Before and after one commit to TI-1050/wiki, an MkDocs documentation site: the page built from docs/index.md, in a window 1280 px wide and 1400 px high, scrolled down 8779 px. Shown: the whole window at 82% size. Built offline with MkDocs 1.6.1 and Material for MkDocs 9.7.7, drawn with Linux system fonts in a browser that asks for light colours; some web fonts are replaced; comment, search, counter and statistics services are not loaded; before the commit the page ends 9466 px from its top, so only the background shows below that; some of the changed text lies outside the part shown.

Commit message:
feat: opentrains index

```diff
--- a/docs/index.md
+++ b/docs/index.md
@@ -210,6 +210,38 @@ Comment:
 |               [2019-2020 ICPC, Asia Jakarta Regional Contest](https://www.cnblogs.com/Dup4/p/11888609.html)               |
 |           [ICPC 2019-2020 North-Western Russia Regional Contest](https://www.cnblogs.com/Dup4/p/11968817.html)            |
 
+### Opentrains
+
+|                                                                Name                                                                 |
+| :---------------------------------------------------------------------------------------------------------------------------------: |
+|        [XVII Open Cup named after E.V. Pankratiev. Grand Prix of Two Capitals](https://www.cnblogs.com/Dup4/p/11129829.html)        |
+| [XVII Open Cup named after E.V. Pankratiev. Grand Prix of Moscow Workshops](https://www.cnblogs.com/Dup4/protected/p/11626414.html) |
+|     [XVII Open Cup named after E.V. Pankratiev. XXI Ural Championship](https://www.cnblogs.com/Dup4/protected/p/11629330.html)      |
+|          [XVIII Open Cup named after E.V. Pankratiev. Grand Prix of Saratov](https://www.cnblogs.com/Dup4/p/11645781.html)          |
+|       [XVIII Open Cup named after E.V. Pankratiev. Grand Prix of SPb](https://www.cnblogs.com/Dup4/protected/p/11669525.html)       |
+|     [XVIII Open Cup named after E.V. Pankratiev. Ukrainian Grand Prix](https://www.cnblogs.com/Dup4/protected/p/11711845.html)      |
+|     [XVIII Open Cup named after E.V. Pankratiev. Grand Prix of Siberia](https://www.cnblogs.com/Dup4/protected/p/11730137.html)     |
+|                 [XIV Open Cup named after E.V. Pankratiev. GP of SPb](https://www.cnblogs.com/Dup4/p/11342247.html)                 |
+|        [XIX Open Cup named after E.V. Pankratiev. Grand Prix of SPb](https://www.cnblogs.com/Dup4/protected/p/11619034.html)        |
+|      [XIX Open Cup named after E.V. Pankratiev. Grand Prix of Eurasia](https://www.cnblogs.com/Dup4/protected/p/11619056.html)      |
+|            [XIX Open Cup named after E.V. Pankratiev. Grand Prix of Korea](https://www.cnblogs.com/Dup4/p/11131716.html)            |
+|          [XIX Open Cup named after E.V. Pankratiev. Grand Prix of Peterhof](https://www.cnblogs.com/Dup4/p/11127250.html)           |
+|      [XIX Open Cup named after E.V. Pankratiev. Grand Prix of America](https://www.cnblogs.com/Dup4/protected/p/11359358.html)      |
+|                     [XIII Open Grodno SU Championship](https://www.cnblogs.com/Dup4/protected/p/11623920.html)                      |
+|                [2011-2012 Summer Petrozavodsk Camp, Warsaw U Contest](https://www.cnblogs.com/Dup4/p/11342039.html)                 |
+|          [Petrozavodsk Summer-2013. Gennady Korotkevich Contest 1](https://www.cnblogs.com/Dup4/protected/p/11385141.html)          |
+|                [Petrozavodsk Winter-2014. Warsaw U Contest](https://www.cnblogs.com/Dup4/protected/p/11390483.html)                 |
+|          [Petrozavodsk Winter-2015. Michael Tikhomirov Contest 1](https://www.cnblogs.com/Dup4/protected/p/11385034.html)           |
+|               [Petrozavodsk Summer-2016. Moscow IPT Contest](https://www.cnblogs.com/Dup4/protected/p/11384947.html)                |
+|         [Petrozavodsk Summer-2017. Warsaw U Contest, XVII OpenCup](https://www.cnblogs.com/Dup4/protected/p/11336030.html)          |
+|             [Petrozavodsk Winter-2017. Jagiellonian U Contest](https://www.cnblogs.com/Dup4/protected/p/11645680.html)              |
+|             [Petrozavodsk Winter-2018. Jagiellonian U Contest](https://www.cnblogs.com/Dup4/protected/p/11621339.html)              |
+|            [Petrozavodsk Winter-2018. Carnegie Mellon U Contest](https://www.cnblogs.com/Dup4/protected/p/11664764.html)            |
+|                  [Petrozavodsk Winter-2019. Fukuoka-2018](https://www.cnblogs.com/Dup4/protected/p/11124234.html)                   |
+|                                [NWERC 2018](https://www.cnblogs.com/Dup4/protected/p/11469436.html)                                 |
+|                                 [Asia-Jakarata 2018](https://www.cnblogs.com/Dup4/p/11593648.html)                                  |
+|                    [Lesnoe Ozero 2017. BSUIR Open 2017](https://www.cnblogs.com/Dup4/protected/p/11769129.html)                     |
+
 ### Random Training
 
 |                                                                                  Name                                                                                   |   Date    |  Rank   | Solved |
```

=====

» WHAT TO DO: All of the lines above must be returned exactly.

» RESULT FOR THIS EXERCISE:
Before and after one commit to TI-1050/wiki, an MkDocs documentation site: the page built from docs/index.md, in a window 1280 px wide and 1400 px high, scrolled down 8779 px. Shown: the whole window at 82% size. Built offline with MkDocs 1.6.1 and Material for MkDocs 9.7.7, drawn with Linux system fonts in a browser that asks for light colours; some web fonts are replaced; comment, search, counter and statistics services are not loaded; before the commit the page ends 9466 px from its top, so only the background shows below that; some of the changed text lies outside the part shown.

Commit message:
feat: opentrains index

```diff
--- a/docs/index.md
+++ b/docs/index.md
@@ -210,6 +210,38 @@ Comment:
 |               [2019-2020 ICPC, Asia Jakarta Regional Contest](https://www.cnblogs.com/Dup4/p/11888609.html)               |
 |           [ICPC 2019-2020 North-Western Russia Regional Contest](https://www.cnblogs.com/Dup4/p/11968817.html)            |
 
+### Opentrains
+
+|                                                                Name                                                                 |
+| :---------------------------------------------------------------------------------------------------------------------------------: |
+|        [XVII Open Cup named after E.V. Pankratiev. Grand Prix of Two Capitals](https://www.cnblogs.com/Dup4/p/11129829.html)        |
+| [XVII Open Cup named after E.V. Pankratiev. Grand Prix of Moscow Workshops](https://www.cnblogs.com/Dup4/protected/p/11626414.html) |
+|     [XVII Open Cup named after E.V. Pankratiev. XXI Ural Championship](https://www.cnblogs.com/Dup4/protected/p/11629330.html)      |
+|          [XVIII Open Cup named after E.V. Pankratiev. Grand Prix of Saratov](https://www.cnblogs.com/Dup4/p/11645781.html)          |
+|       [XVIII Open Cup named after E.V. Pankratiev. Grand Prix of SPb](https://www.cnblogs.com/Dup4/protected/p/11669525.html)       |
+|     [XVIII Open Cup named after E.V. Pankratiev. Ukrainian Grand Prix](https://www.cnblogs.com/Dup4/protected/p/11711845.html)      |
+|     [XVIII Open Cup named after E.V. Pankratiev. Grand Prix of Siberia](https://www.cnblogs.com/Dup4/protected/p/11730137.html)     |
+|                 [XIV Open Cup named after E.V. Pankratiev. GP of SPb](https://www.cnblogs.com/Dup4/p/11342247.html)                 |
+|        [XIX Open Cup named after E.V. Pankratiev. Grand Prix of SPb](https://www.cnblogs.com/Dup4/protected/p/11619034.html)        |
+|      [XIX Open Cup named after E.V. Pankratiev. Grand Prix of Eurasia](https://www.cnblogs.com/Dup4/protected/p/11619056.html)      |
+|            [XIX Open Cup named after E.V. Pankratiev. Grand Prix of Korea](https://www.cnblogs.com/Dup4/p/11131716.html)            |
+|          [XIX Open Cup named after E.V. Pankratiev. Grand Prix of Peterhof](https://www.cnblogs.com/Dup4/p/11127250.html)           |
+|      [XIX Open Cup named after E.V. Pankratiev. Grand Prix of America](https://www.cnblogs.com/Dup4/protected/p/11359358.html)      |
+|                     [XIII Open Grodno SU Championship](https://www.cnblogs.com/Dup4/protected/p/11623920.html)                      |
+|                [2011-2012 Summer Petrozavodsk Camp, Warsaw U Contest](https://www.cnblogs.com/Dup4/p/11342039.html)                 |
+|          [Petrozavodsk Summer-2013. Gennady Korotkevich Contest 1](https://www.cnblogs.com/Dup4/protected/p/11385141.html)          |
+|                [Petrozavodsk Winter-2014. Warsaw U Contest](https://www.cnblogs.com/Dup4/protected/p/11390483.html)                 |
+|          [Petrozavodsk Winter-2015. Michael Tikhomirov Contest 1](https://www.cnblogs.com/Dup4/protected/p/11385034.html)           |
+|               [Petrozavodsk Summer-2016. Moscow IPT Contest](https://www.cnblogs.com/Dup4/protected/p/11384947.html)                |
+|         [Petrozavodsk Summer-2017. Warsaw U Contest, XVII OpenCup](https://www.cnblogs.com/Dup4/protected/p/11336030.html)          |
+|             [Petrozavodsk Winter-2017. Jagiellonian U Contest](https://www.cnblogs.com/Dup4/protected/p/11645680.html)              |
+|             [Petrozavodsk Winter-2018. Jagiellonian U Contest](https://www.cnblogs.com/Dup4/protected/p/11621339.html)              |
+|            [Petrozavodsk Winter-2018. Carnegie Mellon U Contest](https://www.cnblogs.com/Dup4/protected/p/11664764.html)            |
+|                  [Petrozavodsk Winter-2019. Fukuoka-2018](https://www.cnblogs.com/Dup4/protected/p/11124234.html)                   |
+|                                [NWERC 2018](https://www.cnblogs.com/Dup4/protected/p/11469436.html)                                 |
+|                                 [Asia-Jakarata 2018](https://www.cnblogs.com/Dup4/p/11593648.html)                                  |
+|                    [Lesnoe Ozero 2017. BSUIR Open 2017](https://www.cnblogs.com/Dup4/protected/p/11769129.html)                     |
+
 ### Random Training
 
 |                                                                                  Name                                                                                   |   Date    |  Rank   | Solved |
```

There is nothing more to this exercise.